The Rigidity and Density of Discipline in Youth Rehabilitation Centres … Or Rules That Counter Rights

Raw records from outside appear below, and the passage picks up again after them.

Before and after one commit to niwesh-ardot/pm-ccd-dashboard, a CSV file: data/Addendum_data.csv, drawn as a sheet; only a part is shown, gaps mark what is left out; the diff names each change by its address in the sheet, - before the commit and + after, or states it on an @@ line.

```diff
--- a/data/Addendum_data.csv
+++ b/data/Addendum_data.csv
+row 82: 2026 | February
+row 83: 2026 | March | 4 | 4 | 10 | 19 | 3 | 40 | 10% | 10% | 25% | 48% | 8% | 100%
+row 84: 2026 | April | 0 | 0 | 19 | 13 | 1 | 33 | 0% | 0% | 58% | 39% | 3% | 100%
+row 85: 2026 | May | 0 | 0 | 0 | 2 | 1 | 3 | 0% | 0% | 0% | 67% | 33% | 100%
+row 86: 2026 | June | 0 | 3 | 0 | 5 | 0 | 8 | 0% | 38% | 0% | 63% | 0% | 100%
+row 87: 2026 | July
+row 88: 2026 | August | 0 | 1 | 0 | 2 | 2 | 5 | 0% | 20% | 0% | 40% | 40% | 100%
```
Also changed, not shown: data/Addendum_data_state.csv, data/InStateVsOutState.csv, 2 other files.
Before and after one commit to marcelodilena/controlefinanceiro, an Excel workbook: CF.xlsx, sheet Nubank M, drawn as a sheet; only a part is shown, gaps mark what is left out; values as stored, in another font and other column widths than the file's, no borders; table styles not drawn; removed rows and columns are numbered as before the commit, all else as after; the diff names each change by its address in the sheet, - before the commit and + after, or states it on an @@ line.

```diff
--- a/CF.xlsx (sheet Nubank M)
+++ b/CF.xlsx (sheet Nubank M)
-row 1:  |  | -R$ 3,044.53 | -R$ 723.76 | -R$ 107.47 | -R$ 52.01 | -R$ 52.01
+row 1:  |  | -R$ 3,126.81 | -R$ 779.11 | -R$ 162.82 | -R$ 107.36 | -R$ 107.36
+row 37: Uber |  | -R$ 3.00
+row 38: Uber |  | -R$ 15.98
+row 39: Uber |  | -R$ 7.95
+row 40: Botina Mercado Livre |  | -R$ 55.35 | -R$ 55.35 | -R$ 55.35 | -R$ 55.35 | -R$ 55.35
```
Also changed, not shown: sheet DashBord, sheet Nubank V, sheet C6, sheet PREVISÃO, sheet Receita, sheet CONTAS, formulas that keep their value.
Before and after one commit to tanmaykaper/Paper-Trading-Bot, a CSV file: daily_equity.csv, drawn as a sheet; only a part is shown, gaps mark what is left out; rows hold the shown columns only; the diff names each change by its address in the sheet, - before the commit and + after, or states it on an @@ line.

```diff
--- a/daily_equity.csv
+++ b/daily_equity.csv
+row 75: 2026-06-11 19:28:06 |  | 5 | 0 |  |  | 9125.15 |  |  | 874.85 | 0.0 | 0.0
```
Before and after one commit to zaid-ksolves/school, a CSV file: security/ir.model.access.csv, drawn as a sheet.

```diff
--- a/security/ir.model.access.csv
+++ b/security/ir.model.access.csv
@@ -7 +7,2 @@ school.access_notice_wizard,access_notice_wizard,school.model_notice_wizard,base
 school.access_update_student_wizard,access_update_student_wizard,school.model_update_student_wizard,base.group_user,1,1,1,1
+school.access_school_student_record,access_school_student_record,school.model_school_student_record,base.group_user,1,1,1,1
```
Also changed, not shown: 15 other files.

The point of departure of legal regimes for child protection is the violation of a child’s fundamental rights by non-state actors. Children and youth who come under the custody of child protection authorities have experienced abandonment, physical and sexual abuse, neglect, violence; many exhibit serious behavioural problems. It is precisely because their families cannot protect them, or are the source of the violation of their rights, that the state intervenes. It does so to safeguard respect for their physical and psychological integrity and their right to health and education. And yet, the state-based institutions, designed for child and youth protection, have themselves become sources of rights violations. This chapter, drawing on the Quebec experience with youth detention centres, examines the ways in which institutional rules in Youth Rehabilitation Centres violate the basic human rights of some of the most vulnerable members of society – children and youth in state custody because they are considered in need of protection.